Source material:
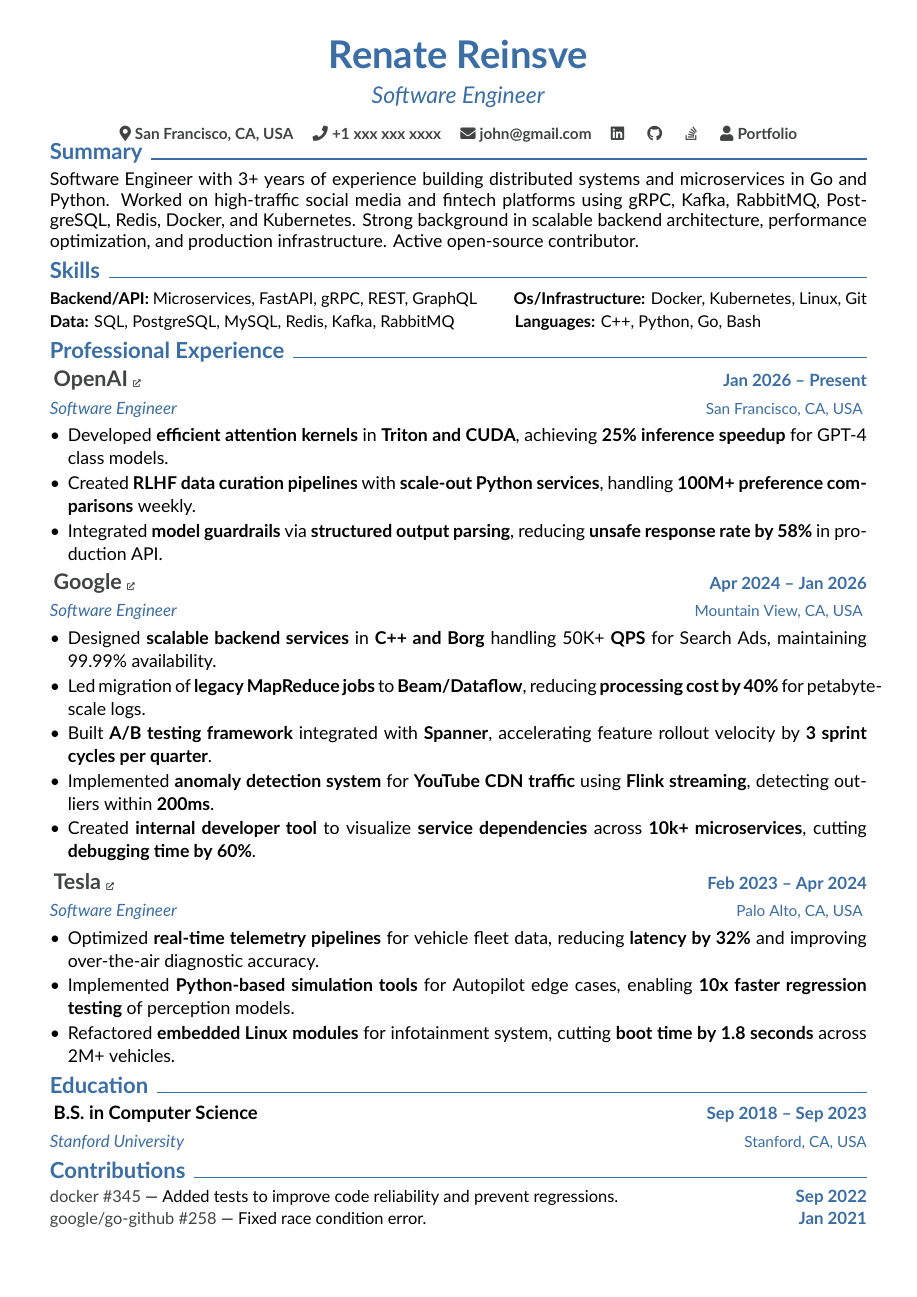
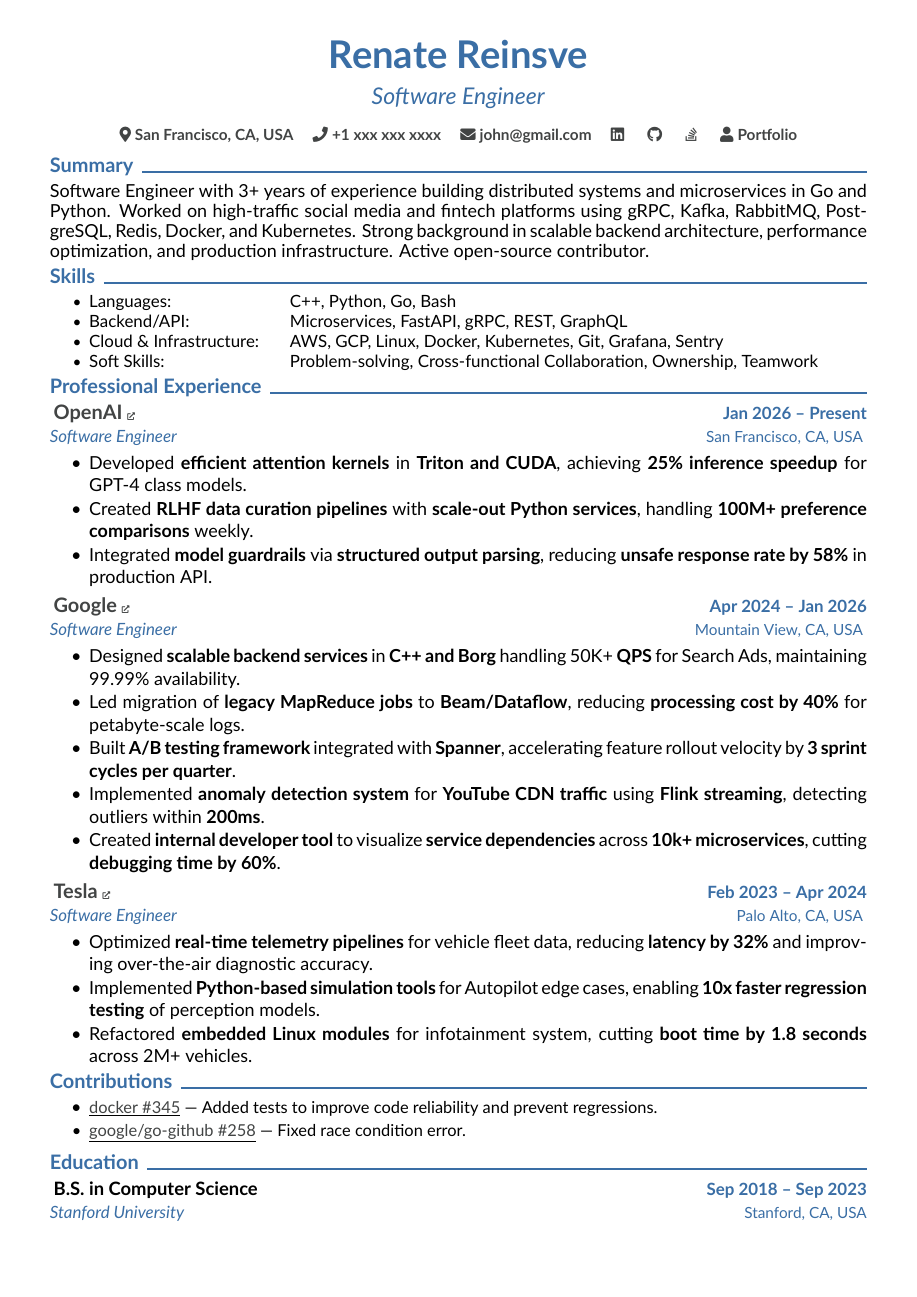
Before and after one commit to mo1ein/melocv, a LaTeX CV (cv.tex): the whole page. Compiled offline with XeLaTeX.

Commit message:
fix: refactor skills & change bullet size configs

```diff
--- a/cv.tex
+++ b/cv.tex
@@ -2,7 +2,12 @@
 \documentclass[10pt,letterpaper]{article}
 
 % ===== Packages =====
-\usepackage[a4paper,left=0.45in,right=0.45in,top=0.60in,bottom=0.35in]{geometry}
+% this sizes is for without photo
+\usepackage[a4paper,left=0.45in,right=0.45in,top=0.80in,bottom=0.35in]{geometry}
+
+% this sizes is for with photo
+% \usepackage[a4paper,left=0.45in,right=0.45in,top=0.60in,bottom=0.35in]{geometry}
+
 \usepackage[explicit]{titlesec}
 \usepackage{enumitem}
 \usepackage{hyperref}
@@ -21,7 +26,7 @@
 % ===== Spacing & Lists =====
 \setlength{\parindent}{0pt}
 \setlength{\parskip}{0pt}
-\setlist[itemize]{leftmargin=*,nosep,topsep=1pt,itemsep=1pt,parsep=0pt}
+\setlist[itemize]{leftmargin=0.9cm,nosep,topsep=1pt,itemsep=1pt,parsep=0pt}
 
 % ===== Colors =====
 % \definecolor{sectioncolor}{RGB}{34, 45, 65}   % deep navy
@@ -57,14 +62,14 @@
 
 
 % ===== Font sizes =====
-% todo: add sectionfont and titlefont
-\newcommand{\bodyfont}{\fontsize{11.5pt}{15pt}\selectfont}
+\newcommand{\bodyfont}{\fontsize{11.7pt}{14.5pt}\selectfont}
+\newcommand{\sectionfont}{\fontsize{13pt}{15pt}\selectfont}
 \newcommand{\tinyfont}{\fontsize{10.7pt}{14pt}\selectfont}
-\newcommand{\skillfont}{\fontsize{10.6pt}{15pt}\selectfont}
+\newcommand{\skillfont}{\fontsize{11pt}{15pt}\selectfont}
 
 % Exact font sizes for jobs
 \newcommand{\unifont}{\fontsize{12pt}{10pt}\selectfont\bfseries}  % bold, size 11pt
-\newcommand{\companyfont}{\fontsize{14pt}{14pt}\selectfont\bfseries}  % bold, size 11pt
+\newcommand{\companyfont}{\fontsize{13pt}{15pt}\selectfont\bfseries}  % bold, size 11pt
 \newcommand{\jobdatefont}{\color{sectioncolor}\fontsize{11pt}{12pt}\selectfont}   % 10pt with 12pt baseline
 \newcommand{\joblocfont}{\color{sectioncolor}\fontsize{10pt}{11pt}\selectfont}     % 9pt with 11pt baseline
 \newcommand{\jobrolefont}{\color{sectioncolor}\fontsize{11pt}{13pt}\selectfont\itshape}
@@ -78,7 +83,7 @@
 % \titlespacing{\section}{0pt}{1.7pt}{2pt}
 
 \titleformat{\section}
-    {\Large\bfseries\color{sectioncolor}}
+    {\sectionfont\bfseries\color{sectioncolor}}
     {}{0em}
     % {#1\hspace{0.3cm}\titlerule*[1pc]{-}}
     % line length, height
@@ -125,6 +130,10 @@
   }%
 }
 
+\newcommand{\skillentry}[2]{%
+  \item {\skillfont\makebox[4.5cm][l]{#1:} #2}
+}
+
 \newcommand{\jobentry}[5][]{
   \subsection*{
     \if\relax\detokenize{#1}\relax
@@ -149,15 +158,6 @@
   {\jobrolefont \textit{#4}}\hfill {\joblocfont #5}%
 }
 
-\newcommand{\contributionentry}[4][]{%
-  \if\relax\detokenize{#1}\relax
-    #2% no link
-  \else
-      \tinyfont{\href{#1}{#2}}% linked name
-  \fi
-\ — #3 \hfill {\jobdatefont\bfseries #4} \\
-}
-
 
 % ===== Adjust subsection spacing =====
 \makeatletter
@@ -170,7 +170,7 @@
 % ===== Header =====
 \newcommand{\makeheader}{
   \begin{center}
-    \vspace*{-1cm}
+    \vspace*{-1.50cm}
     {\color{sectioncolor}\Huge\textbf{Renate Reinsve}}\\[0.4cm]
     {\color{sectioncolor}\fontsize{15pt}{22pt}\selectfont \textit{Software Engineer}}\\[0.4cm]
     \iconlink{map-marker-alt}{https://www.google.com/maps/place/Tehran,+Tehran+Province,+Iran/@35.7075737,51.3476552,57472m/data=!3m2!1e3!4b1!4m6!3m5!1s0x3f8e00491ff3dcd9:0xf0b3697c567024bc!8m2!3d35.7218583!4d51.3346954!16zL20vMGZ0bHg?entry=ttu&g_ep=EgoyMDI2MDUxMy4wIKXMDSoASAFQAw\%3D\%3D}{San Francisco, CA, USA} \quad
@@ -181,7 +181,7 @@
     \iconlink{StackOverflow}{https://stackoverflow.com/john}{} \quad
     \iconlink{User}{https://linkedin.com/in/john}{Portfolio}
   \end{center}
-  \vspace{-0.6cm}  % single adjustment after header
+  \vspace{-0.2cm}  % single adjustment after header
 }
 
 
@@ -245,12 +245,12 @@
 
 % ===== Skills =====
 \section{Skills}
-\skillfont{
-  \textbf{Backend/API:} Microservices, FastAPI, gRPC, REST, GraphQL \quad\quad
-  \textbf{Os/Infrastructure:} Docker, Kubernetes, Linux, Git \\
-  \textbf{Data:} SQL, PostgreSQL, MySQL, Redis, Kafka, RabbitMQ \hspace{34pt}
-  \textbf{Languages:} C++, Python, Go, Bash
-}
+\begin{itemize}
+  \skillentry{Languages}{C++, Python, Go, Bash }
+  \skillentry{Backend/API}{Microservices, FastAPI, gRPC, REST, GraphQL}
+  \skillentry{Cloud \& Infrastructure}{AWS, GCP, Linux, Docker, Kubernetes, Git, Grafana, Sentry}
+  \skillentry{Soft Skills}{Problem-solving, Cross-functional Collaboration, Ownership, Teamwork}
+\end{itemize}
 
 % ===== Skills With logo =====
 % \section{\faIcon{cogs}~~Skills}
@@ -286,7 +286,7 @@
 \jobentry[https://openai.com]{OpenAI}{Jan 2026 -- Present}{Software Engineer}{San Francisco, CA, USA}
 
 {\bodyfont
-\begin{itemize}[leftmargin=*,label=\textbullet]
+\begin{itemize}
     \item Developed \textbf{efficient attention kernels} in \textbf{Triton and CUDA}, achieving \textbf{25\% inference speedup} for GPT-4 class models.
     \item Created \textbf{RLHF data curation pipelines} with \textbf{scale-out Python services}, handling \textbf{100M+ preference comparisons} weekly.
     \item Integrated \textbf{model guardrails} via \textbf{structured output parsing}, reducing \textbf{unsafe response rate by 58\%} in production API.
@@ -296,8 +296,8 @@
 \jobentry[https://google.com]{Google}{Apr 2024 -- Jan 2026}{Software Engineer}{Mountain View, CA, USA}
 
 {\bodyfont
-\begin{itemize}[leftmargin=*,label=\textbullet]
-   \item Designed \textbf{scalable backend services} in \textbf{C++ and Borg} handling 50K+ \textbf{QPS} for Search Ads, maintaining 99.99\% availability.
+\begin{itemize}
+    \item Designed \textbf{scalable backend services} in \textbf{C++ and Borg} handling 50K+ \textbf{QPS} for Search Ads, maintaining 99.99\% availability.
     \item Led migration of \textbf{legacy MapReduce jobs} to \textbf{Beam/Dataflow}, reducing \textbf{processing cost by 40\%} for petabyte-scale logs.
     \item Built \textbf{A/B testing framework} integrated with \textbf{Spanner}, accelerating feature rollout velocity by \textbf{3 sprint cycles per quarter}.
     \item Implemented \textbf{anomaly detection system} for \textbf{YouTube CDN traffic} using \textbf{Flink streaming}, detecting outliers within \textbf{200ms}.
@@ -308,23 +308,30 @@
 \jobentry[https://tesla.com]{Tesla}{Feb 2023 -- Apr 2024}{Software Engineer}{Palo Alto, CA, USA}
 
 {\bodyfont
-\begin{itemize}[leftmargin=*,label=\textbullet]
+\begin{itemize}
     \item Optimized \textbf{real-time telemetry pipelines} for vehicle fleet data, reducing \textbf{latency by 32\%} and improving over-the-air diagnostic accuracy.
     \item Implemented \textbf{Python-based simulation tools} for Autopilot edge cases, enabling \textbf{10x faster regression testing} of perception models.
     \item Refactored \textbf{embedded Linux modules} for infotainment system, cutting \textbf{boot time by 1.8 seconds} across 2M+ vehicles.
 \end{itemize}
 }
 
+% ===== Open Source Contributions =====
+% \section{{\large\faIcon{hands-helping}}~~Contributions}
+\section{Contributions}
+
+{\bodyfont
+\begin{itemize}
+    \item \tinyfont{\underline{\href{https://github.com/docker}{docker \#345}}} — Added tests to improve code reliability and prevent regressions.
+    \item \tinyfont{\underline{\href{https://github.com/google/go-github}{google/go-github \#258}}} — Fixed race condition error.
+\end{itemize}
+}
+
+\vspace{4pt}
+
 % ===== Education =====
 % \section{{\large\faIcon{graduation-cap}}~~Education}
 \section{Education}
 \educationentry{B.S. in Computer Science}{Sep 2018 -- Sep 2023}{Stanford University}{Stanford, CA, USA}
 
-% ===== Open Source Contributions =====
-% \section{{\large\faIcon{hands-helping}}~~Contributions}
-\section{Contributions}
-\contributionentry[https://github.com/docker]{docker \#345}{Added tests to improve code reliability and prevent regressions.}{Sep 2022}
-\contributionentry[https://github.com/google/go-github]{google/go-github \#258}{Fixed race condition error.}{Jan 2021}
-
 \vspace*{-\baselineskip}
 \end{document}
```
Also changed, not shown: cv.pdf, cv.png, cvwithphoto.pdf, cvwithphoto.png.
==
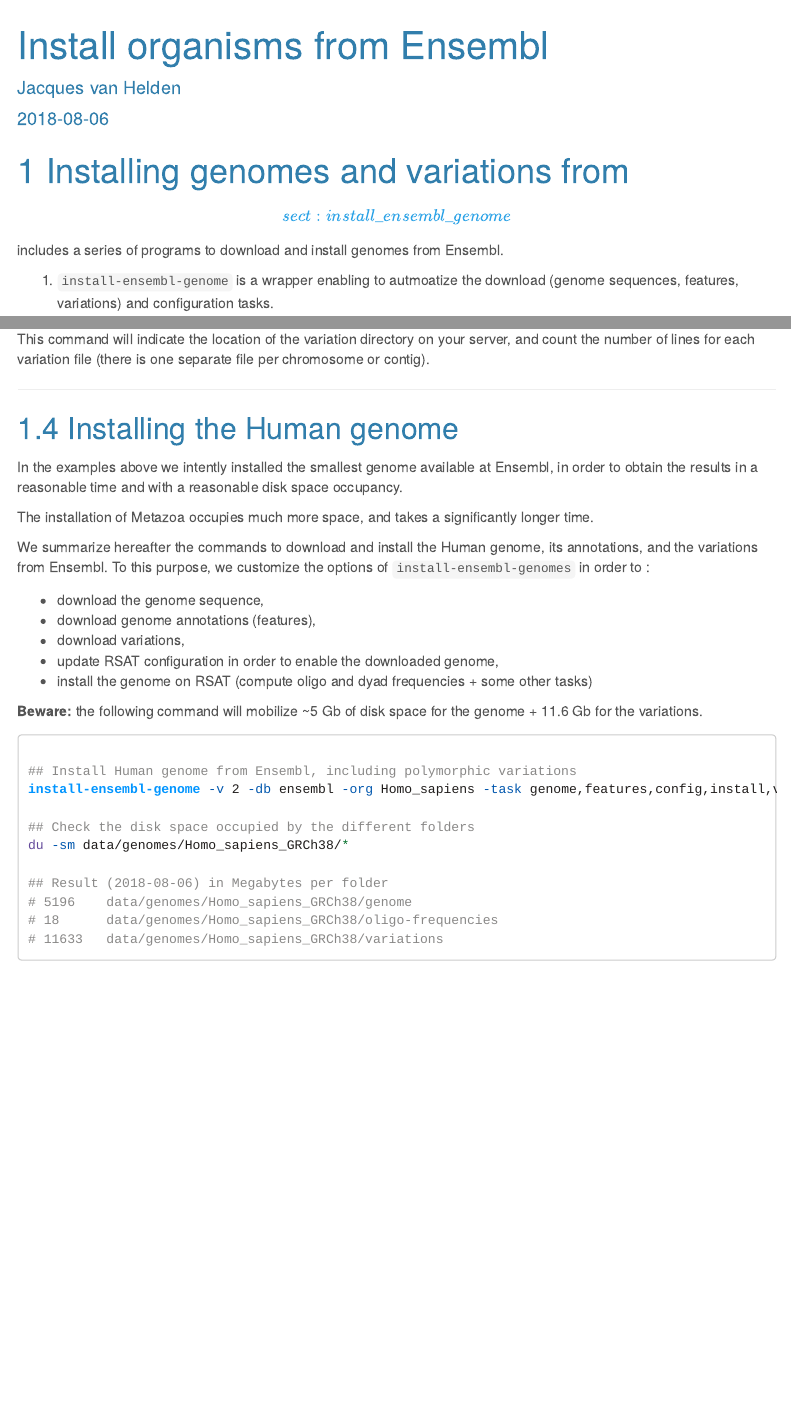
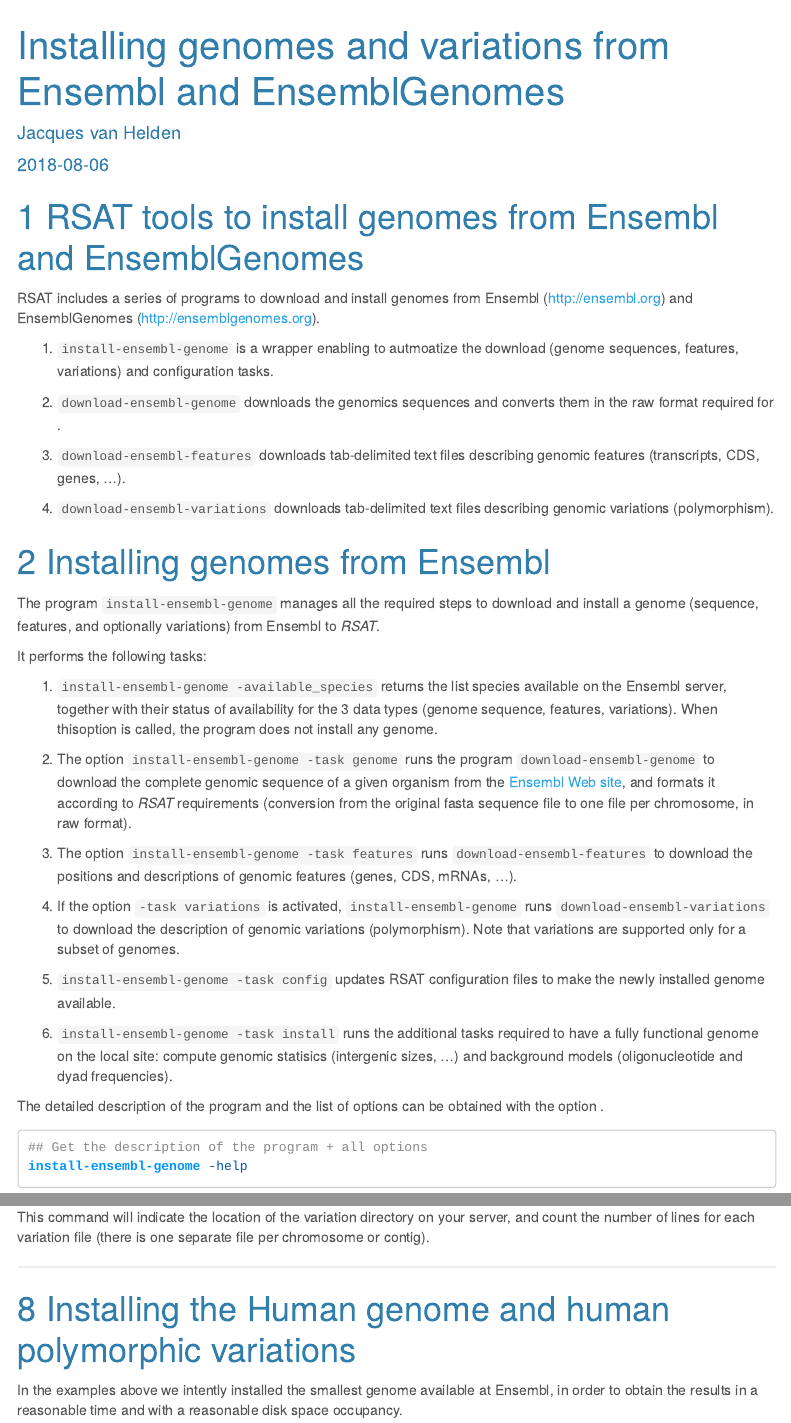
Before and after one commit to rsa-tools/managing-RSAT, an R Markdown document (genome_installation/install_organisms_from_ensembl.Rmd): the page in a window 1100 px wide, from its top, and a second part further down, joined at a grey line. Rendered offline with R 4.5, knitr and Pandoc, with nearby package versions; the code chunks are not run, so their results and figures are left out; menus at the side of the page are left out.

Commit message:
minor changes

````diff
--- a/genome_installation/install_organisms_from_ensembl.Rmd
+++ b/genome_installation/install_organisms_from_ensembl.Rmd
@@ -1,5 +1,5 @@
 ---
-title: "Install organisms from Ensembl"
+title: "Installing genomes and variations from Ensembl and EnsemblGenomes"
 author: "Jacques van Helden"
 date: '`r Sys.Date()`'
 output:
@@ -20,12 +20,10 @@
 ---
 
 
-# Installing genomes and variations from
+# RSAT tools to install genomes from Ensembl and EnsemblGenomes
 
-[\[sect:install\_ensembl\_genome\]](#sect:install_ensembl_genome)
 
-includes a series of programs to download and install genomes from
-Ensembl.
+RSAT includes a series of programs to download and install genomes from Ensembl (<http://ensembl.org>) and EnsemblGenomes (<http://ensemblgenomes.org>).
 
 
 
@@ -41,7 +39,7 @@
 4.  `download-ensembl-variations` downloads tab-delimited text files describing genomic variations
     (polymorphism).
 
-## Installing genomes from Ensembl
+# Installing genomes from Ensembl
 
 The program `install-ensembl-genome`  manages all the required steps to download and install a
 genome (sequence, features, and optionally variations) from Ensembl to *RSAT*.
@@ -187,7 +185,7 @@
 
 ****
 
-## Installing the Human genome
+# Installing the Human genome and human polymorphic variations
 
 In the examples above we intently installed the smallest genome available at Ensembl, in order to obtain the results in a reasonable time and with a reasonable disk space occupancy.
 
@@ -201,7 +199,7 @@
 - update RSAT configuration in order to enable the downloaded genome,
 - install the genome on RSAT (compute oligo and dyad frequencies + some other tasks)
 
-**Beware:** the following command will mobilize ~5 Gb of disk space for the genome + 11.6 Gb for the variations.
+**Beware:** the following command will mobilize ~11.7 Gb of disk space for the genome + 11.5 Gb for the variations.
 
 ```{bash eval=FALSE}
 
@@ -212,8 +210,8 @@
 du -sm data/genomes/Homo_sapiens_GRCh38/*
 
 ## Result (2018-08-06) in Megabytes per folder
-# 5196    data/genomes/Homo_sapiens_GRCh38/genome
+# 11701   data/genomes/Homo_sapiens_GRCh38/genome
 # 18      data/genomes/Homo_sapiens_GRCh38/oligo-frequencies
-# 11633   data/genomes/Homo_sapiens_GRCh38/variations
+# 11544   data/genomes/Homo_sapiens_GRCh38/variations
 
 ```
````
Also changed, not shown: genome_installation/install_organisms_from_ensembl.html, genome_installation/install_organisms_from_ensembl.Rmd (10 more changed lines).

Problem to solve: All that belongs in the answer is the run of lines above from the line containing "-212,8 +210,8 @@" through the line containing "more changed lines).", exactly as written.

Result:
@@ -212,8 +210,8 @@
 du -sm data/genomes/Homo_sapiens_GRCh38/*
 
 ## Result (2018-08-06) in Megabytes per folder
-# 5196    data/genomes/Homo_sapiens_GRCh38/genome
+# 11701   data/genomes/Homo_sapiens_GRCh38/genome
 # 18      data/genomes/Homo_sapiens_GRCh38/oligo-frequencies
-# 11633   data/genomes/Homo_sapiens_GRCh38/variations
+# 11544   data/genomes/Homo_sapiens_GRCh38/variations
 
 ```
````
Also changed, not shown: genome_installation/install_organisms_from_ensembl.html, genome_installation/install_organisms_from_ensembl.Rmd (10 more changed lines).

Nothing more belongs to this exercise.